The Implications of COTS Vulnerabilities for the DoD and Critical U.S. Infrastructures

What Can/Should the DoD Do?

Published 1998

by Robert H. Anderson, Richard Hundley

Download

Download Free Electronic Document

FormatFile SizeNotes
PDF file 1.2 MB

Use Adobe Acrobat Reader version 10 or higher for the best experience.

Purchase

Purchase Print Copy

 Format Price
Add to Cart Paperback15 pages $20.00

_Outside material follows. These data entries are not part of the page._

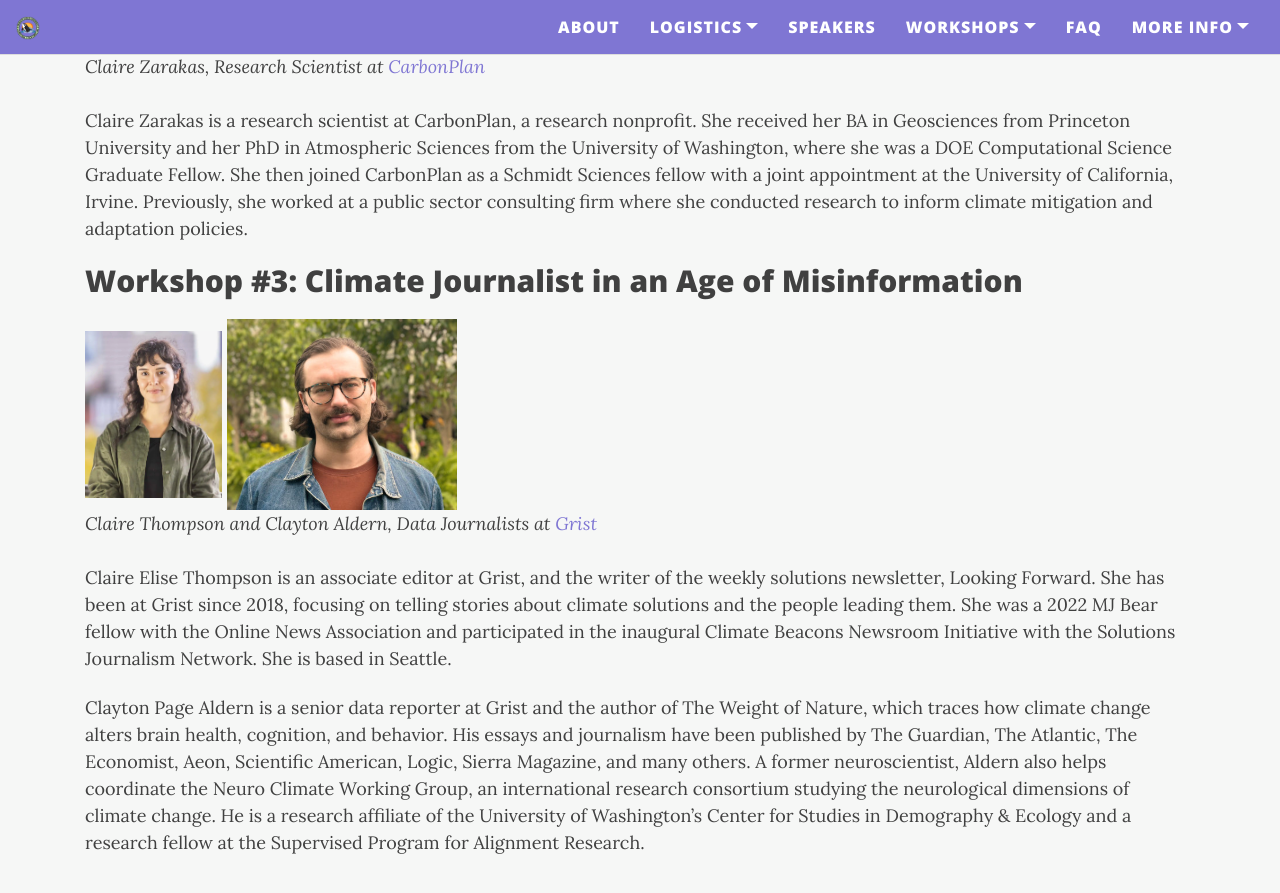
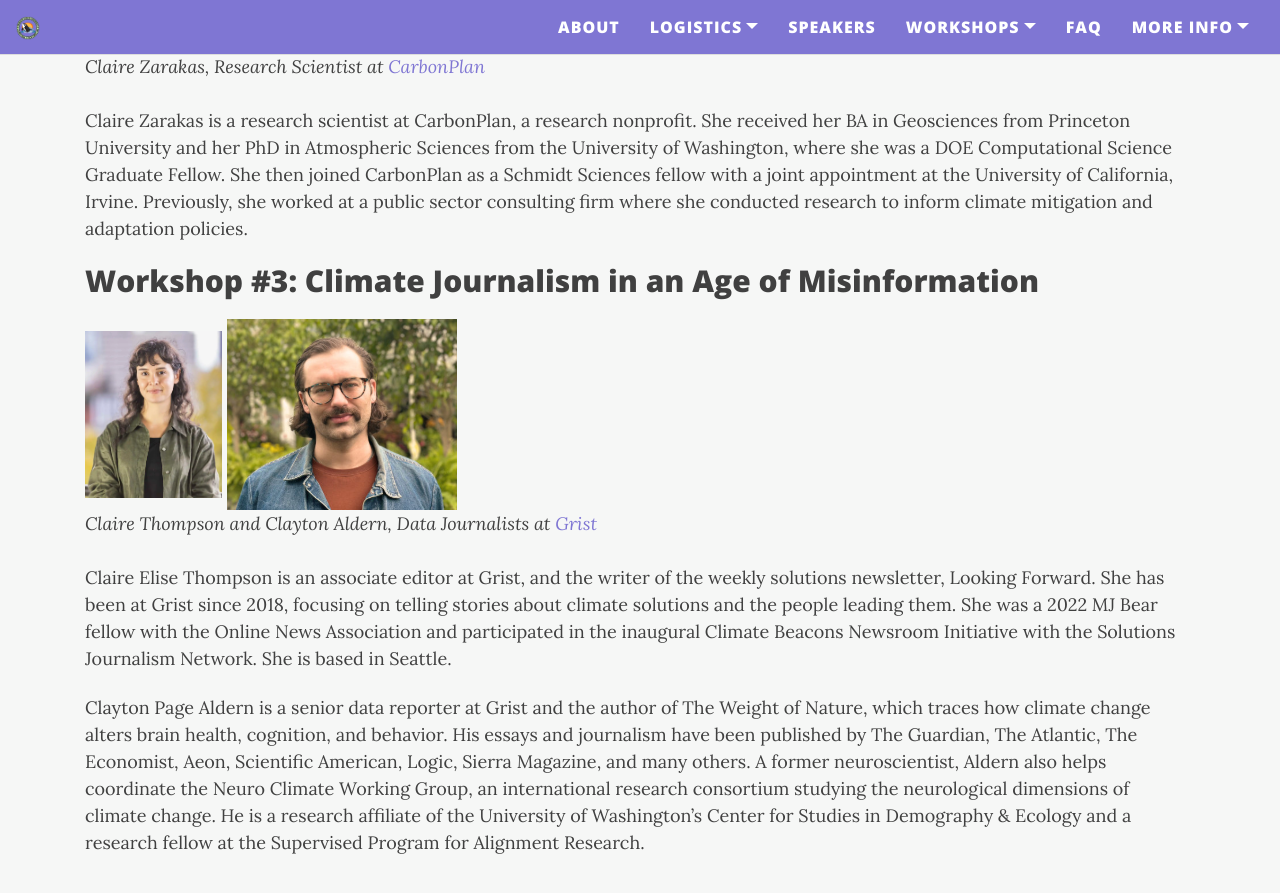
Before and after one commit to graduateclimateconference/graduateclimateconference.github.io, a Jekyll site: the page built from commpartners.md, in a window 1280 px wide and 900 px high, scrolled down 1274 px. Shown: the top 893 px of the window. Built offline with Jekyll 4.4.1, drawn with Linux system fonts in a browser that asks for light colours; nearby versions of some CDN libraries.

Commit message:
Update commpartners.md

```diff
--- a/commpartners.md
+++ b/commpartners.md
@@ -19,7 +19,7 @@
 <br><br>
 Claire Zarakas is a research scientist at CarbonPlan, a research nonprofit. She received her BA in Geosciences from Princeton University and her PhD in Atmospheric Sciences from the University of Washington, where she was a DOE Computational Science Graduate Fellow. She then joined CarbonPlan as a Schmidt Sciences fellow with a joint appointment at the University of California, Irvine. Previously, she worked at a public sector consulting firm where she conducted research to inform climate mitigation and adaptation policies.
 
-## Workshop #3: Climate Journalist in an Age of Misinformation
+## Workshop #3: Climate Journalism in an Age of Misinformation
 <img src="/assets/img/Workshop_3_1.png" alt="Claire Thompson"> <img src="/assets/img/Workshop_3_2.png" alt="Clayton Aldern">
 <br>
 <i> Claire Thompson and Clayton Aldern, Data Journalists at [Grist](https://grist.org/) </i>
```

There is a growing reliance on commercial off-the-shelf (COTS) products within critical systems on which the security and safety of the United States depend. Next-generation command and control systems within DoD depend heavily on COTS hardware and software. Typical COTS software products are large and complex, often comprising millions of lines of source code. This complexity precludes complete, unambiguous analysis of the code for "trap doors," "logic bombs," and other malevolent code possibly buried within it. In addition, increasing amounts of such code are developed by non-U.S. citizens and offshore workers with uncertain loyalties to the United States. Market forces favor functionality over security and reliability, so the problem is unlikely to disappear. In addition, DoD and the U.S. government lack sufficient market strength to compel greater security in COTS products. There are two basic approaches to "managing" this problem: making COTS used by the DoD more secure; and learning to live with insecure COTS. There are initiatives that can be undertaken in both of these areas. The authors have identified a number of candidate elements supporting each of these approaches. Those specific elements can support a variety of overall solution strategies. An outline of a possible research agenda addressing this problem is presented.

This report is part of the RAND paper series. The paper was a product of RAND from 1948 to 2003 that captured speeches, memorials, and derivative research, usually prepared on authors' own time and meant to be the scholarly or scientific contribution of individual authors to their professional fields. Papers were less formal than reports and did not require rigorous peer review.

This document and trademark(s) contained herein are protected by law. This representation of RAND intellectual property is provided for noncommercial use only. Unauthorized posting of this publication online is prohibited; linking directly to this product page is encouraged. Permission is required from RAND to reproduce, or reuse in another form, any of its research documents for commercial purposes. For information on reprint and reuse permissions, please visit www.rand.org/pubs/permissions.

RAND is a nonprofit institution that helps improve policy and decisionmaking through research and analysis. RAND's publications do not necessarily reflect the opinions of its research clients and sponsors.